The most influencial NGO on the island and in Spain as a whole, GOB has a membership of over 5000, and plays a major role in the preservation of the terrain, running environmental educational programmes and raising public awareness.
The annual scientific journal Balearic Bird Report publishes the results on the numerous ornithological research and monitoring projects and surveys carried out by the GOB, and in Es Busqueret, the GOB's own magazine, which is only in Catalan.
The Mallorca nature reserves are protected areas of huge importance for wildlife, flora, fauna and other natural interests, which are managed for conservation and to provide special opportunities for study or research. Some are designated by government institutions, others by private landowners, charities and research intititutions and fall into different categories depending on the level of protection afforded by the local Balearic laws.
The GOB has played an all important role in creating some of these wildlife sanctuaries on the island and there are now a total of 61 wildlife sanctuaries and a staggering 16.000 hunting licenses, which is high even by Spanish standards.
Two new areas which are now hunting-free are Can Bauma, in Alcúdia, with 75 hectares of land, and Son Aixeló, in Palma, with 13 hectares.
Given the lack of any other remaining wildlife, hunting in Mallorca is reserved for small birds, often song birds, hunted by large men in camouflage gear, rifles and dogs in pick ups, a sad reflection on all involved. But thankfully, more and more areas are being cordoned off and protected and this is largely thanks to the efforts of Gob and other environmental groups.
The main birding areas in Mallorca are: S'Albufera and S'Albufereta wetlands, The Boquer Valley, Formentor Peninsula, Ariabt, Cabrera Island Archipelago, Dragonera Island, the Serra de Tramuntana and the Artà mountains of the Serra de Llevant, most of which are protected natural parks and wildlife reserves.
These areas are largely found in the north of the island, near Port de Pollensa and the Tramuntana Mountain range, and have seen number of birders growing every year. Not only is this area under the auspices of the UNESCO and protected from development and human exploitation, but it is a breeding ground for some species of birds and is on the migratory routes between northern Europe and Africa, routes taken by a vast number of birds every year.
Key birds on the Balearics are the Black Vulture, the Red kite and the Osprey. Other birds of prey include the Peregrine Falcon, Eleanora Falcon and Red Footed Falcon, Marsh Harriers, Short-toed Eagles and Buzzards, while Herons and Egrets can be spotted in the marshes of S'Albufera, as well as Hoopoes and Bee-eaters. Black-winged Stilts and Flamingos are present in the salt pans in the south of the island. For a full listing of all the bird species which can be seen on the island, check out Avibase.
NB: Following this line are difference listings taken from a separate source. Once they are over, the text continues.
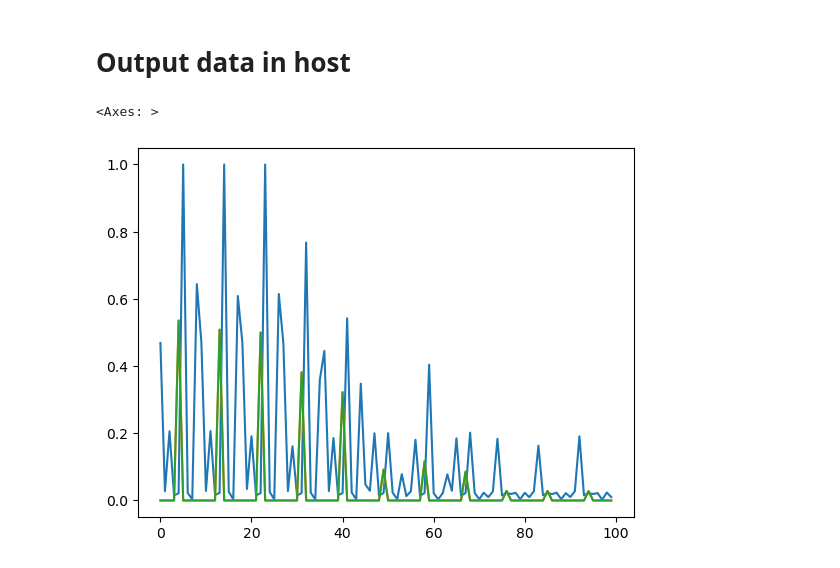
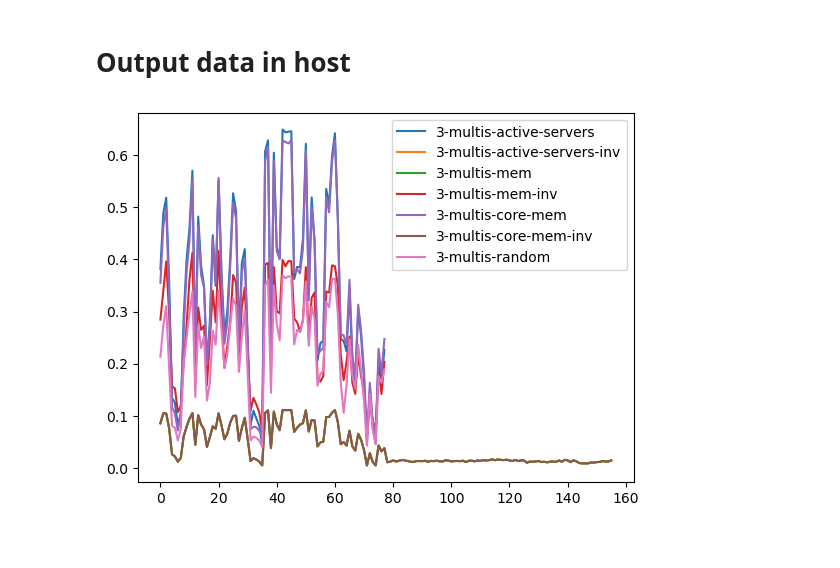
Before and after one commit to Radu-Nicolae/opendc-m3sa, a Jupyter notebook: opendc-experiments/opendc-experiments-metamodel/src/main/Python_scripts/MetaModelViewer.ipynb, the cells around one changed output. Drawn from its saved outputs; the diff is of its cells as text; code cells hidden in the pictures.

Commit message:
plotting all available data and models

```diff
--- a/opendc-experiments/opendc-experiments-metamodel/src/main/Python_scripts/MetaModelViewer.ipynb
+++ b/opendc-experiments/opendc-experiments-metamodel/src/main/Python_scripts/MetaModelViewer.ipynb
@@ -24,6 +24,10 @@ Topology name: multi
 | 0 | A01 | A01 | 32 | 3.20 | 2048 | 1 | 256 | ... |
 | 1 | B01 | B01 | 48 | 2.93 | 1256 | 6 | 64 | ... |
 | 2 | C01 | C01 | 32 | 3.20 | 2048 | 2 | 128 | ... |
+# %%
+def mean_of_chunks(series, chunk_size):
+    # Explicitly setting numeric_only to True to avoid FutureWarning about deprecation
+    return series.groupby(np.arange(len(series)) // chunk_size).mean(numeric_only=True)
 # %% [markdown]
 # Output data in host
 # %%
@@ -34,15 +38,34 @@ We extract and analyze the data exported in the .parquet, from the host, as a ve
 df_trace_1 = pd.read_parquet(path + "3-multis-active-servers.parquet")
 df_trace_2 = pd.read_parquet(path + "3-multis-active-servers-inv.parquet")
 df_trace_3 = pd.read_parquet(path + "3-multis-mem.parquet")
+df_trace_4 = pd.read_parquet(path + "3-multis-mem-inv.parquet")
+df_trace_5 = pd.read_parquet(path + "3-multis-core-mem.parquet")
+df_trace_6 = pd.read_parquet(path + "3-multis-core-mem-inv.parquet")
+df_trace_7 = pd.read_parquet(path + "3-multis-random.parquet")
+# %%
+df_trace_1 = mean_of_chunks(df_trace_1, 1000)
+df_trace_2 = mean_of_chunks(df_trace_2, 1000)
+df_trace_3 = mean_of_chunks(df_trace_3, 1000)
+df_trace_4 = mean_of_chunks(df_trace_4, 1000)
+df_trace_5 = mean_of_chunks(df_trace_5, 1000)
+df_trace_6 = mean_of_chunks(df_trace_6, 1000)
+df_trace_7 = mean_of_chunks(df_trace_7, 1000)
 # %%
 """
 Up to this point, we read the data from the .parquet file
 """
 
 # todo revise: something here doesn't work? or maybe it does?
-df_trace_1.cpu_utilization[:100].plot()
-df_trace_2.cpu_utilization[:100].plot()
-df_trace_3.cpu_utilization[:100].plot()
+df_trace_1.cpu_utilization.plot()
+df_trace_2.cpu_utilization.plot()
+df_trace_3.cpu_utilization.plot()
+df_trace_4.cpu_utilization.plot()
+df_trace_5.cpu_utilization.plot()
+df_trace_6.cpu_utilization.plot()
+df_trace_7.cpu_utilization.plot()
+
+
+plt.legend(["3-multis-active-servers", "3-multis-active-servers-inv", "3-multis-mem", "3-multis-mem-inv", "3-multis-core-mem", "3-multis-core-mem-inv", "3-multis-random"])
+plt.show()
 # %% [output]
-<Axes: >
-[figure, old version]
+[figure, new version]
```
Also changed, not shown: 16 other files.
Since 2000 for the Red kite and in 2008 for the Osprey, the GOB has two major projects running to address and protect these two critically endangered species. GOB has been running surveys, censuses, bird ringing and tagging, radio and satellite tracking and the identification and assessment of threats.
GOB purchased La Trapa in 1980, an area of outstanding natural beauty and significance in the Tramuntana Mountains and made it the first private nature reserve on the island, and GOB volunteers help support, manage and run the reserve and take part in numerous environmental campaigns, events, projects and training courses.